# EXERCISE REQUIREMENTS
State only how many lines of the records contain the string "away".

# DATA FOR THE TASK
<<<<

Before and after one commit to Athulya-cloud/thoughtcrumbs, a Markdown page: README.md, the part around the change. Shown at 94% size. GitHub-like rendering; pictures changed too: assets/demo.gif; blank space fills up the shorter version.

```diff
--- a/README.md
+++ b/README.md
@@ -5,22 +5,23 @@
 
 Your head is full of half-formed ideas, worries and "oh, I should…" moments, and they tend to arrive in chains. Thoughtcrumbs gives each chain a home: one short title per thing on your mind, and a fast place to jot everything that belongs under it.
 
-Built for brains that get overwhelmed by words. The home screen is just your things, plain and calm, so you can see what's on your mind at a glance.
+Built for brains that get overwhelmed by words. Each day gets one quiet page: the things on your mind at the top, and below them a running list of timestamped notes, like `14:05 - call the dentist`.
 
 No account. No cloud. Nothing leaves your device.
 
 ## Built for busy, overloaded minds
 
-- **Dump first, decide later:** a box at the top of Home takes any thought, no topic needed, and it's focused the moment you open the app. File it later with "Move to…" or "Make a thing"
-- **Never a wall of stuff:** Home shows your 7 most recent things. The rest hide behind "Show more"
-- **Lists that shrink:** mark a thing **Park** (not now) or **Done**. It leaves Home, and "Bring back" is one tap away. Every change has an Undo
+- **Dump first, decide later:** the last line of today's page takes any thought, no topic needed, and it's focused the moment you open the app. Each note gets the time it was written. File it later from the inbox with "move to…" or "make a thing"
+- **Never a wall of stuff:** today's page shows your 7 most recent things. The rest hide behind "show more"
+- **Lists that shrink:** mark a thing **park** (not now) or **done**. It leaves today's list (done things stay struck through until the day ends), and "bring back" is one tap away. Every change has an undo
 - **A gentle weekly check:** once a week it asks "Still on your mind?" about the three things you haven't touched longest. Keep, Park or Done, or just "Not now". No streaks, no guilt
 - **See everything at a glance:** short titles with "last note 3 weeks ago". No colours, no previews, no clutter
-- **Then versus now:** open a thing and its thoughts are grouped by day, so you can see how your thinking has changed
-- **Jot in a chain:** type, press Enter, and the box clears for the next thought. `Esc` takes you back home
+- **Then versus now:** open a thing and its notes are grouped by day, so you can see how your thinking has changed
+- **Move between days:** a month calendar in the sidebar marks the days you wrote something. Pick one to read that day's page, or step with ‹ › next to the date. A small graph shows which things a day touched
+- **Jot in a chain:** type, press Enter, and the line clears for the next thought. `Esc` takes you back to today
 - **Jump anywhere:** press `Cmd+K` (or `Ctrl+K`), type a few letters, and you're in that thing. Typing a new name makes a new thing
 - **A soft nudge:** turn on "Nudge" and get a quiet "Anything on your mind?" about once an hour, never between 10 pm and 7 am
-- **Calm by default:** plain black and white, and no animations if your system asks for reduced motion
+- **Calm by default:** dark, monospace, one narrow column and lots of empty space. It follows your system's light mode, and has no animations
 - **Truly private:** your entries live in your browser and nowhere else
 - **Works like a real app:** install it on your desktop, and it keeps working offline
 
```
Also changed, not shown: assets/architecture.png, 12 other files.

>>>>

# ANSWER BOX
2